Additionally, Florida Chief Financial Officer Jeff Atwater, who surprised many earlier this year by declining to enter the race, is apparently reconsidering his choice not to run. If Atwater does enter the race, his strong name ID and considerable fundraising connections might make him the immediate favorite. Former state Attorney General Bill McCollum has also contemplated a candidacy and, if he runs, would be a serious contender.
All the current candidates are fairly unknown to voters, and while the most recent polling gives Jolly a slight lead, the race remains wide open, and is likely to be expensive and brutal. All candidates look to be well funded, and any number of variables could combine to determine the nominee. Atwater might still enter the race and try to clear the field. 2016 might turn out to be a Tea Party wave year like 2010 was, leading to a DeSantis win. Or there might be an establishment backlash, helping Jolly. A Marco Rubio endorsement could push López-Cantera to a win. Rubio himself could even change his mind and run for a second term. The fact that so much is unsure in such an important race is surprising, and is a key reason why this primary is shaping up to be one of the most interesting in the nation.
In marked contrast to the uncertainty of the Republican race, the Democratic primary field is all but set. Most national Democratic groups, including the Democratic Senatorial Campaign Committee (DSCC), are backing Congressman Patrick Murphy, a moderate former Republican who they view as having the best chance to take back the seat. Murphy has twice been elected in a Republican-leaning district in southeast Florida, and his electoral history and centrist positions make him a top-tier recruit for the DSCC. He is challenged by liberal firebrand and outspoken Congressman Alan Grayson, who brushed off the pleas of prominent Democratic leaders not to run.
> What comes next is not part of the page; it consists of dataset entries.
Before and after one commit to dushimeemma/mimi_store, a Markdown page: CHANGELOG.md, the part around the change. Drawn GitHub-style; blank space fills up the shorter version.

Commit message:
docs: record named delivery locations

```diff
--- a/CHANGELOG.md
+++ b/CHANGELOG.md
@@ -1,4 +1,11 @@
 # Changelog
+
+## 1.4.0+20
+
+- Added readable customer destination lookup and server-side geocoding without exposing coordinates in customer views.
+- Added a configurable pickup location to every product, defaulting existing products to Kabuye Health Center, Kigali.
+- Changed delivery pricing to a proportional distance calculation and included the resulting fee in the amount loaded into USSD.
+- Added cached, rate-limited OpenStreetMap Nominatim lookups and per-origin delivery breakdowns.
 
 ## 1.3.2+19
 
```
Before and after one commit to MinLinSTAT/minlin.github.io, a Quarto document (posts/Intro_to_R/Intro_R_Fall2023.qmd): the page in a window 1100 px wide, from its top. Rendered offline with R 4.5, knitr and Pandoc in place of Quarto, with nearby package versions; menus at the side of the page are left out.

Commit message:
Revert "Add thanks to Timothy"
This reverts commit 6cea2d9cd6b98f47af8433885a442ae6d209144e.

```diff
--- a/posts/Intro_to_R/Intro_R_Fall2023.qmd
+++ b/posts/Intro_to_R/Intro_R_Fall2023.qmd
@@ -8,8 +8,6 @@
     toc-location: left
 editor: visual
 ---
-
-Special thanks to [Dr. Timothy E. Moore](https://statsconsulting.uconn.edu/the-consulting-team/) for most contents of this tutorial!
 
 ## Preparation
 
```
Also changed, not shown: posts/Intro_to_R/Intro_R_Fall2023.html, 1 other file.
Grayson, who represents a district in central Florida, is well known for his impassioned rhetoric and combative style, and his expletive filled rants and profane personal attacks are the stuff of Capitol Hill legend. From calling a Federal Reserve employee “a K Street whore” to disparaging his Republican opponent as a member of the Taliban, to screaming profanities at journalists, Grayson has a long history of controversy.
In spite of this, or perhaps because of it, Grayson has become a darling of the far left wing of his party. His takedown of GOP health care proposals in the debate on the Affordable Care Act made him an instant progressive hero, and his fierce anti-Republican rhetoric has since reinforced it. Establishment groups, however, worry his entry into the race could be the worst case scenario for Democrats, fearing that his penchant for controversy and extremely liberal beliefs will toss away an otherwise winnable Senate seat in a battleground state.
Early polling is notoriously inaccurate, but the most recent surveys suggest Murphy and the DSCC have a serious problem on their hands. Due to his considerable level of support from national Democratic groups, Murphy remains the favorite, but in a year when Bernie Sanders is a serious challenger for the Presidential nomination, a left-wing fueled Grayson upset appears increasingly possible.
In a state as diverse and as complex as Florida, state-wide races are unpredictable, which is part of what makes these two primaries so intriguing. This time in the 2010 cycle, Governor Charlie Crist was widely expected to be the Republican nominee, but instead ended up dropping out of the Republican party and running as an independent, before losing to Marco Rubio by 20 percent. Even if this year’s contests fail to meet the bizarre level of that one, expect two long and vicious fights before either party can even begin to think about winning the general election.